To craft the upcoming 2020-25 guidelines—due out in December—the USDA and HHS will review the scientific report they commissioned from the 2020 Dietary Guidelines Advisory Committee, made up of 20 experts from across the U.S., as well as public comments on that report.
One of the committee experts is School of Public Health associate professor Jamie Stang, who brings a career’s worth of research into nutrition and maternal and child health focusing on obesity during pregnancy. Stang talks about what’s different about the scientific report this time around, what’s controversial, and what the committee members learned that surprised them.
What are the controversial things?
JS: The first is sugar intake. Past guidelines recommended including 10 percent or less of daily calories from sugar in your diet. We’re recommending 6 percent or less. You can replace those calories with nutrient rich foods instead, which would help you meet requirements for other food groups. There are only three or four food sources that provide 70-80 percent of the sugars in our diet; the highest percentages come from desserts and sugar-sweetened drinks. … I’m sure we’ll get lots of public comments about this.
What else is controversial?
JS: I’m not sure this is a controversial recommendation, but I think it will surprise people. And that’s alcohol intake. The data we examined showed that even one drink a day for both genders is the limit of what you want to consume. And because some alcohol is consumed with mixers, they add sugars and additional calories. The committee has in the past looked at alcohol consumption, but this time it considered alcohol intake from a more holistic perspective — how it contributes to death from many causes (all-cause mortality) rather than from just a single cause, such as heart or liver disease. When you look at alcohol more broadly, you get a different picture.
What were new areas of exploration for the committee?
JS: This is the first time that the report has included separate guidelines for what to consume during pregnancy and lactation. We looked not just at nutrients, but at how food and dietary habits relate to a large variety of outcomes, such as gestational weight gain, hypertension, gestational diabetes, and postpartum weight retention. Our exploration is not totally comprehensive because we can’t cover everything with a single committee, but it’s a really good start.

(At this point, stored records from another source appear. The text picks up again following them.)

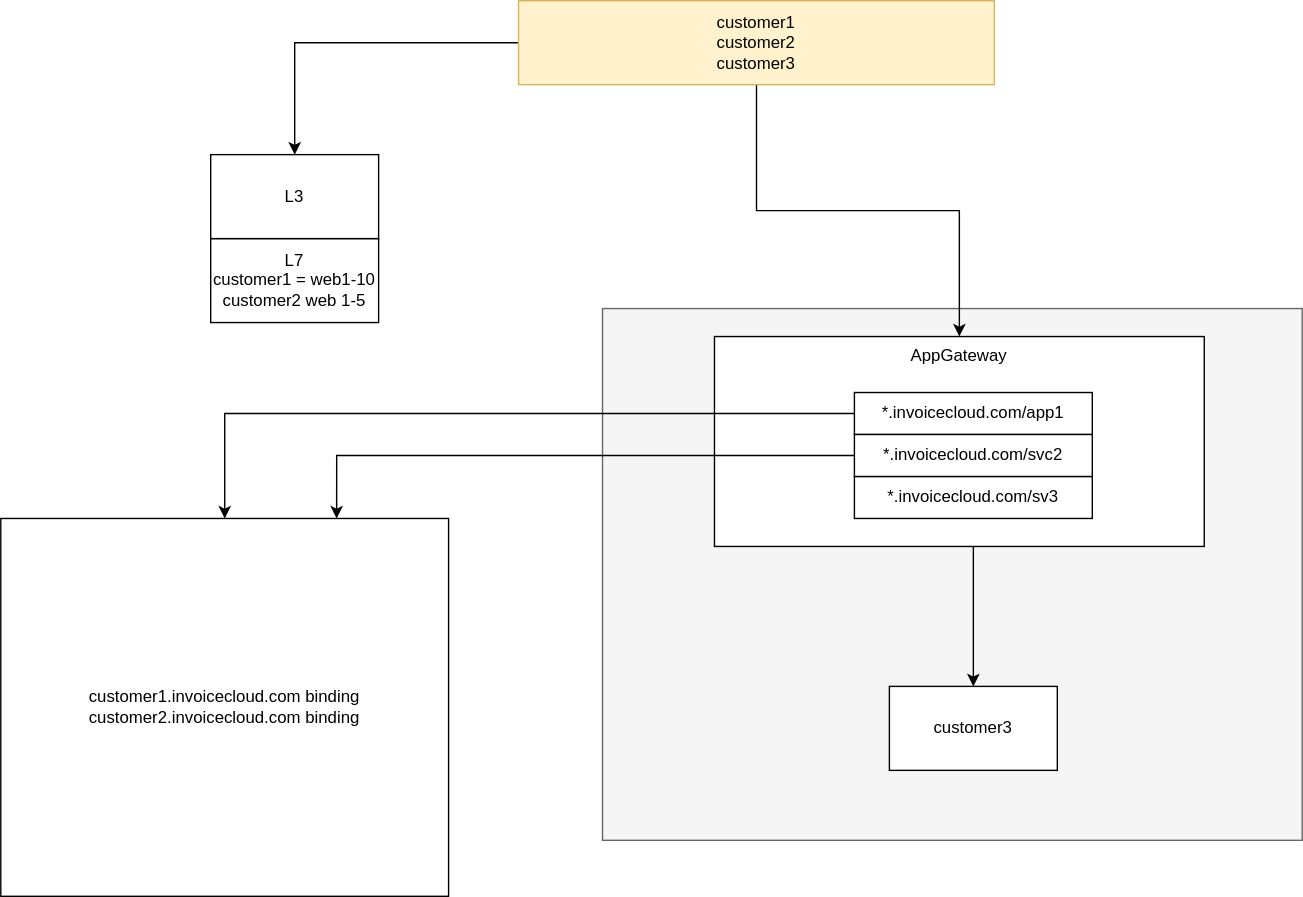
Earlier version of the draw.io export subdomainforcustomers.svg (vjavle/invoicecloud). Source tidied: cells renumbered, new cells last; positions are measured from the earlier drawing's top-left corner, leaving out a move shared by most shapes. Its diagram source:
```xml
<mxGraphModel>
  <root>
    <mxCell id="0" />
    <mxCell id="1" parent="0" />
    <mxCell id="2" style="rounded=0;whiteSpace=wrap;html=1;fillColor=#f5f5f5;fontColor=#333333;strokeColor=#666666;" parent="1" vertex="1">
      <mxGeometry x="430" y="220" width="500" height="380" as="geometry" />
    </mxCell>
    <mxCell id="3" style="edgeStyle=orthogonalEdgeStyle;rounded=0;jettySize=auto;html=1;" parent="1" edge="1" source="8" target="14">
      <mxGeometry relative="1" as="geometry" />
    </mxCell>
    <mxCell id="4" value="AppGateway&lt;br&gt;" style="rounded=0;whiteSpace=wrap;html=1;verticalAlign=top;" parent="1" vertex="1">
      <mxGeometry x="510" y="240" width="350" height="150" as="geometry" />
    </mxCell>
    <mxCell id="5" value="customer1.invoicecloud.com binding&lt;br&gt;customer2.invoicecloud.com binding" style="rounded=0;whiteSpace=wrap;html=1;" parent="1" vertex="1">
      <mxGeometry y="370" width="320" height="270" as="geometry" />
    </mxCell>
    <mxCell id="6" style="edgeStyle=orthogonalEdgeStyle;rounded=0;jettySize=auto;html=1;" parent="1" edge="1" source="7" target="5">
      <mxGeometry relative="1" as="geometry" />
    </mxCell>
    <mxCell id="7" value="&lt;span&gt;*.invoicecloud.com/app1&lt;/span&gt;" style="rounded=0;whiteSpace=wrap;html=1;" parent="1" vertex="1">
      <mxGeometry x="610" y="280" width="170" height="30" as="geometry" />
    </mxCell>
    <mxCell id="8" value="&lt;span&gt;*.invoicecloud.com/sv3&lt;/span&gt;" style="rounded=0;whiteSpace=wrap;html=1;" parent="1" vertex="1">
      <mxGeometry x="610" y="340" width="170" height="30" as="geometry" />
    </mxCell>
    <mxCell id="9" style="edgeStyle=orthogonalEdgeStyle;rounded=0;jettySize=auto;html=1;" parent="1" edge="1" source="11" target="4">
      <mxGeometry relative="1" as="geometry" />
    </mxCell>
    <mxCell id="10" style="edgeStyle=orthogonalEdgeStyle;rounded=0;jettySize=auto;html=1;" parent="1" edge="1" source="11" target="16">
      <mxGeometry relative="1" as="geometry" />
    </mxCell>
    <mxCell id="11" value="customer1&lt;br&gt;customer2&lt;br&gt;customer3" style="rounded=0;whiteSpace=wrap;html=1;fillColor=#fff2cc;strokeColor=#d6b656;" parent="1" vertex="1">
      <mxGeometry x="370" width="340" height="60" as="geometry" />
    </mxCell>
    <mxCell id="12" style="edgeStyle=orthogonalEdgeStyle;rounded=0;jettySize=auto;html=1;entryX=0.75;entryY=0;entryDx=0;entryDy=0;" parent="1" edge="1" source="13" target="5">
      <mxGeometry relative="1" as="geometry" />
    </mxCell>
    <mxCell id="13" value="&lt;span&gt;*.invoicecloud.com/svc2&lt;/span&gt;" style="rounded=0;whiteSpace=wrap;html=1;" parent="1" vertex="1">
      <mxGeometry x="610" y="310" width="170" height="30" as="geometry" />
    </mxCell>
    <mxCell id="14" value="customer3" style="rounded=0;whiteSpace=wrap;html=1;" parent="1" vertex="1">
      <mxGeometry x="635" y="490" width="120" height="60" as="geometry" />
    </mxCell>
    <mxCell id="15" value="L7&lt;br&gt;customer1 = web1-10&lt;br&gt;customer2 web 1-5" style="rounded=0;whiteSpace=wrap;html=1;" parent="1" vertex="1">
      <mxGeometry x="150" y="170" width="120" height="60" as="geometry" />
    </mxCell>
    <mxCell id="16" value="L3" style="rounded=0;whiteSpace=wrap;html=1;" parent="1" vertex="1">
      <mxGeometry x="150" y="110" width="120" height="60" as="geometry" />
    </mxCell>
  </root>
</mxGraphModel>
```
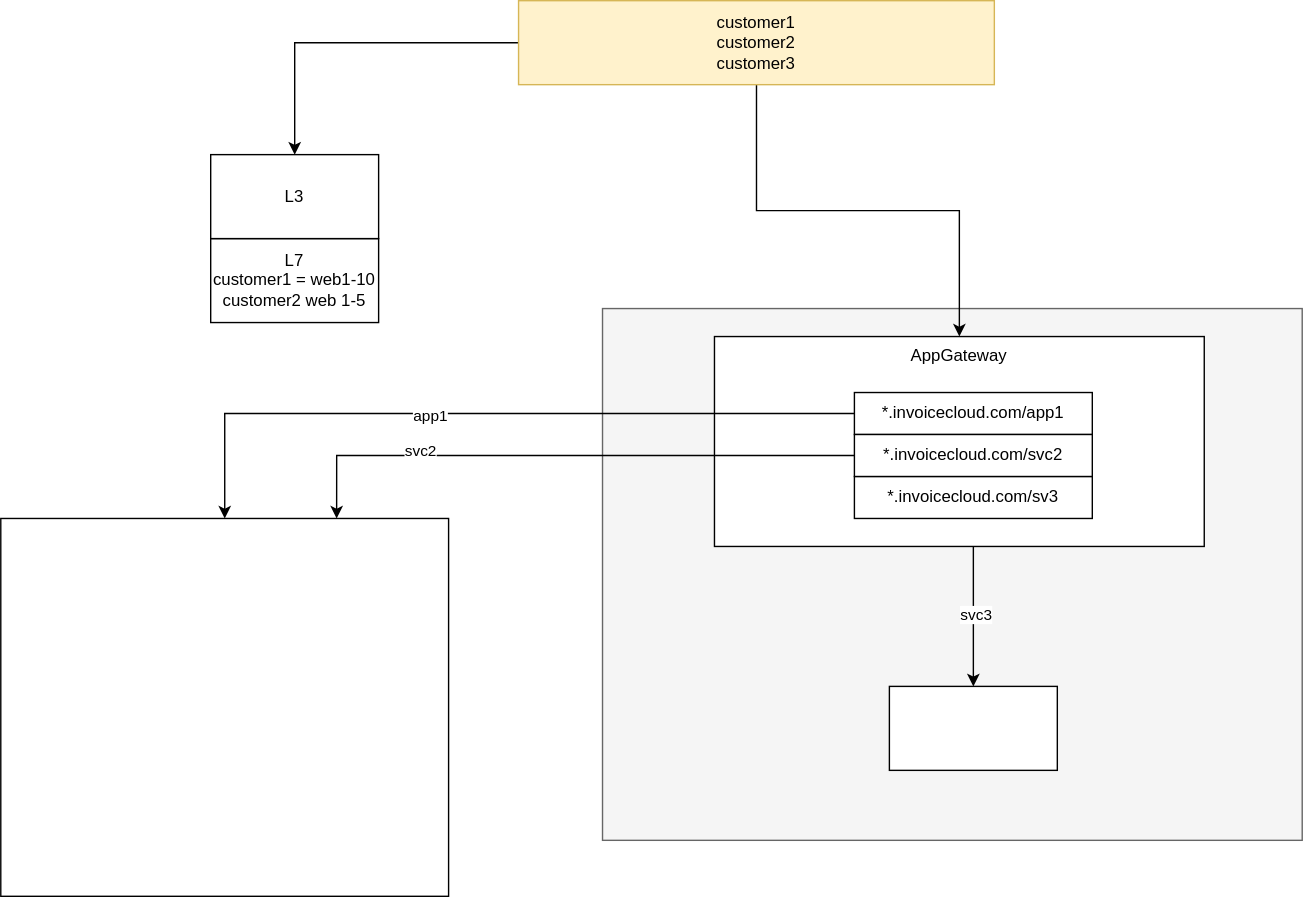
After the commit.

What changed in the source:
```diff
@@ -8,15 +8,21 @@
     <mxCell id="3" style="edgeStyle=orthogonalEdgeStyle;rounded=0;jettySize=auto;html=1;" parent="1" edge="1" source="8" target="14">
       <mxGeometry relative="1" as="geometry" />
     </mxCell>
+    <mxCell id="17" value="svc3" style="edgeLabel;html=1;align=center;verticalAlign=middle;" parent="3" vertex="1">
+      <mxGeometry x="0.14" y="2" relative="1" as="geometry" />
+    </mxCell>
     <mxCell id="4" value="AppGateway&lt;br&gt;" style="rounded=0;whiteSpace=wrap;html=1;verticalAlign=top;" parent="1" vertex="1">
       <mxGeometry x="510" y="240" width="350" height="150" as="geometry" />
     </mxCell>
-    <mxCell id="5" value="customer1.invoicecloud.com binding&lt;br&gt;customer2.invoicecloud.com binding" style="rounded=0;whiteSpace=wrap;html=1;" parent="1" vertex="1">
+    <mxCell id="5" style="rounded=0;whiteSpace=wrap;html=1;" parent="1" vertex="1">
       <mxGeometry y="370" width="320" height="270" as="geometry" />
     </mxCell>
     <mxCell id="6" style="edgeStyle=orthogonalEdgeStyle;rounded=0;jettySize=auto;html=1;" parent="1" edge="1" source="7" target="5">
       <mxGeometry relative="1" as="geometry" />
     </mxCell>
+    <mxCell id="18" value="app1" style="edgeLabel;html=1;align=center;verticalAlign=middle;" parent="6" vertex="1">
+      <mxGeometry x="0.15" y="2" relative="1" as="geometry" />
+    </mxCell>
     <mxCell id="7" value="&lt;span&gt;*.invoicecloud.com/app1&lt;/span&gt;" style="rounded=0;whiteSpace=wrap;html=1;" parent="1" vertex="1">
       <mxGeometry x="610" y="280" width="170" height="30" as="geometry" />
     </mxCell>
@@ -35,10 +41,13 @@
     <mxCell id="12" style="edgeStyle=orthogonalEdgeStyle;rounded=0;jettySize=auto;html=1;entryX=0.75;entryY=0;entryDx=0;entryDy=0;" parent="1" edge="1" source="13" target="5">
       <mxGeometry relative="1" as="geometry" />
     </mxCell>
+    <mxCell id="19" value="svc2" style="edgeLabel;html=1;align=center;verticalAlign=middle;" parent="12" vertex="1">
+      <mxGeometry x="0.5" y="-3" relative="1" as="geometry" />
+    </mxCell>
     <mxCell id="13" value="&lt;span&gt;*.invoicecloud.com/svc2&lt;/span&gt;" style="rounded=0;whiteSpace=wrap;html=1;" parent="1" vertex="1">
       <mxGeometry x="610" y="310" width="170" height="30" as="geometry" />
     </mxCell>
-    <mxCell id="14" value="customer3" style="rounded=0;whiteSpace=wrap;html=1;" parent="1" vertex="1">
+    <mxCell id="14" style="rounded=0;whiteSpace=wrap;html=1;" parent="1" vertex="1">
       <mxGeometry x="635" y="490" width="120" height="60" as="geometry" />
     </mxCell>
     <mxCell id="15" value="L7&lt;br&gt;customer1 = web1-10&lt;br&gt;customer2 web 1-5" style="rounded=0;whiteSpace=wrap;html=1;" parent="1" vertex="1">
```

Did you find groups of people who need particular help?
JS: We did. The group that needs the most help—and this is not a surprise for us here in Minnesota because we do so much work in this area—is adolescents, especially females. They’re low in dairy, low in fruits, low in vegetables, low in fiber and quite a few teen females are low in protein. They need a lot of attention.
What do you want to delve into for the 2025 scientific report?
JS: Next time around, we’d like to see more exploration around the context of how people eat. We can look at all the data, but translating it into messages like the dietary guidelines that we expect people and programs to use really requires understanding the context. For example, we don’t know why adolescent girls have so many nutrient deficits or why children’s healthy eating habits drop off significantly at 20 months. … We need to shift the nutrition conversation away from single nutrients or single foods toward how people live and how they have to adapt.